In contrast to the concentration of coordination rights among property-holders, a deep legal turn must disperse and democratise economic control and association both within and beyond the firm. Against the naturalisation of inequality and unequal power, the law should open up the space for democratic ordering of and participation in economic and social life, including through the progressive extension of decommodified forms of ownership and provision. And instead of enabling activity that is driving us deeper into crisis, it must approach environmental law as a means to securing the conditions we all need to thrive, treating ecological and social functions and needs not as external to the economy, but central to its operation and purpose.

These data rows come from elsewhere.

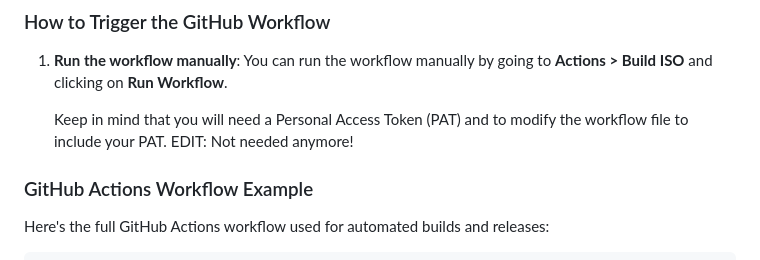
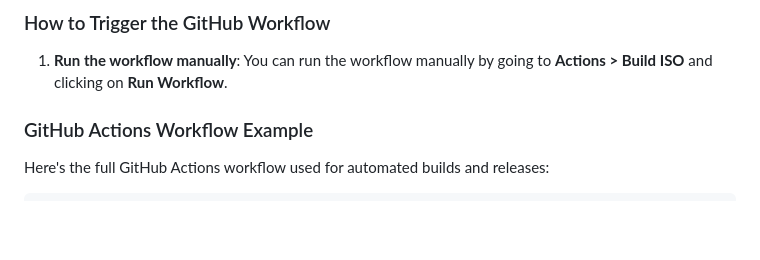
Before and after one commit to Githubguy132010/Arch-Linux-without-the-beeps, a Markdown page: README.md, the part around the change. GitHub-like rendering; blank space fills up the shorter version.

```diff
--- a/README.md
+++ b/README.md
@@ -106,8 +106,6 @@ The GitHub Actions workflow automatically builds and releases the ISO. Here’s
 1. **Run the workflow manually**:
    You can run the workflow manually by going to **Actions > Build ISO** and clicking on **Run Workflow**.
 
-   Keep in mind that you will need a Personal Access Token (PAT) and to modify the workflow file to include your PAT.
-   EDIT: Not needed anymore!
 
 ### GitHub Actions Workflow Example
 
```
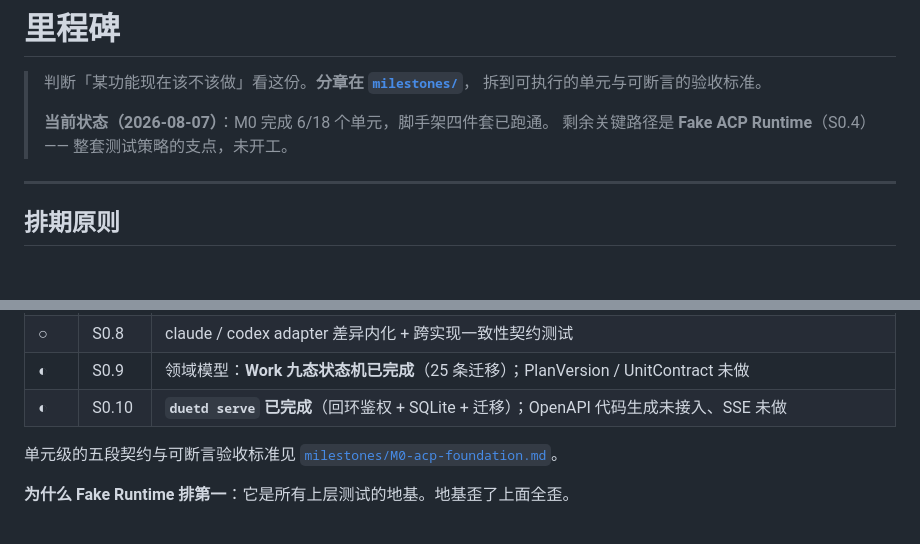
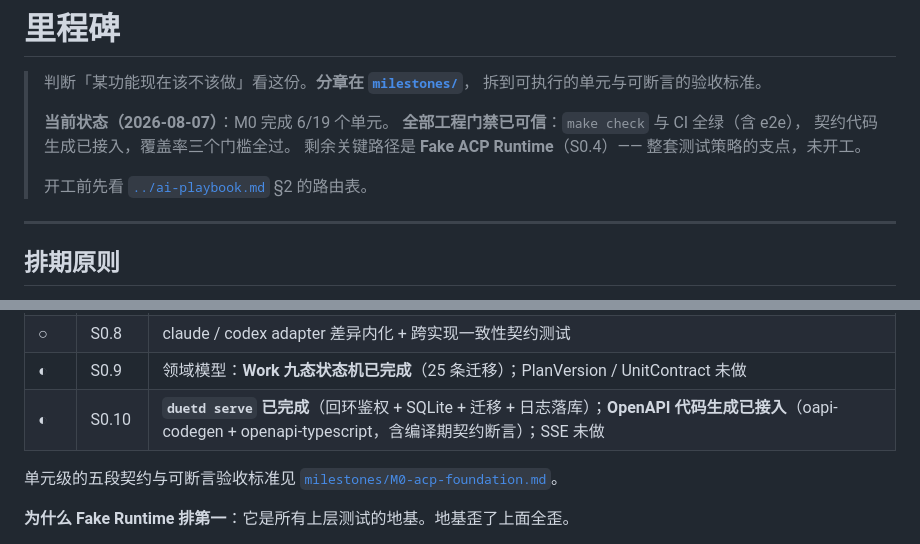
Before and after one commit to HuLuca1998/acp-flows, a Markdown page: docs/plan/roadmap.md, 2 parts joined by grey strips. Rendered like a GitHub page; blank space fills up the shorter version.

```diff
--- a/docs/plan/roadmap.md
+++ b/docs/plan/roadmap.md
@@ -3,8 +3,12 @@
 > 判断「某功能现在该不该做」看这份。**分章在 [`milestones/`](milestones/)**，
 > 拆到可执行的单元与可断言的验收标准。
 >
-> **当前状态（2026-08-07）**：M0 完成 6/18 个单元，脚手架四件套已跑通。
+> **当前状态（2026-08-07）**：M0 完成 6/19 个单元。
+> **全部工程门禁已可信**：`make check` 与 CI 全绿（含 e2e），
+> 契约代码生成已接入，覆盖率三个门槛全过。
 > 剩余关键路径是 **Fake ACP Runtime**（S0.4）—— 整套测试策略的支点，未开工。
+>
+> 开工前先看 [`../ai-playbook.md`](../ai-playbook.md) §2 的路由表。
 
 ---
 
@@ -31,7 +35,7 @@
 | ○ | S0.7 | 12 项能力探针与 Runtime 注册表、多版本并存 |
 | ○ | S0.8 | claude / codex adapter 差异内化 + 跨实现一致性契约测试 |
 | ◐ | S0.9 | 领域模型：**Work 九态状态机已完成**（25 条迁移）；PlanVersion / UnitContract 未做 |
-| ◐ | S0.10 | **`duetd serve` 已完成**（回环鉴权 + SQLite + 迁移）；OpenAPI 代码生成未接入、SSE 未做 |
+| ◐ | S0.10 | **`duetd serve` 已完成**（回环鉴权 + SQLite + 迁移 + 日志落库）；**OpenAPI 代码生成已接入**（oapi-codegen + openapi-typescript，含编译期契约断言）；SSE 未做 |
 
 单元级的五段契约与可断言验收标准见 [`milestones/M0-acp-foundation.md`](milestones/M0-acp-foundation.md)。
 
```
Also changed, not shown: docs/ai-playbook.md (+28 -0 lines).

Law, of course, has an ideological character of its own, one that often has ingrained biases toward an existing and unequal status quo. This can preclude its progressive repurposing, placing limits on how far it can recodify and construct a democratic and sustainable economy. But if the Covid-19 crisis, like so many crises before it, has underscored the inseparability of economics from politics and the deep plasticity of our institutions, our response must be to transform the economic rules to reflect this in ways that build a more equitable commonwealth. Such a transformation will require more than a step-change in public investment, vital and affordable as that is; we also need a reimagining of the law. In place of supporting extractive economic institutions, the law should nurture a new economy: one that is purposeful, sustainable, and democratically governed, where all its stakeholders have a stake and a say in the wealth we create in common, infusing rights and collective rule into relations previously defined by unequal power and subordination. As the Covid-19 crisis deepens, securing a recovery rooted in the deep democratisation and decarbonisation of society will require a transformative reimagining of the law.
Mathew Lawrence is founder and director of Common Wealth, a think tank that works on ownership for a democratic and sustainable economy.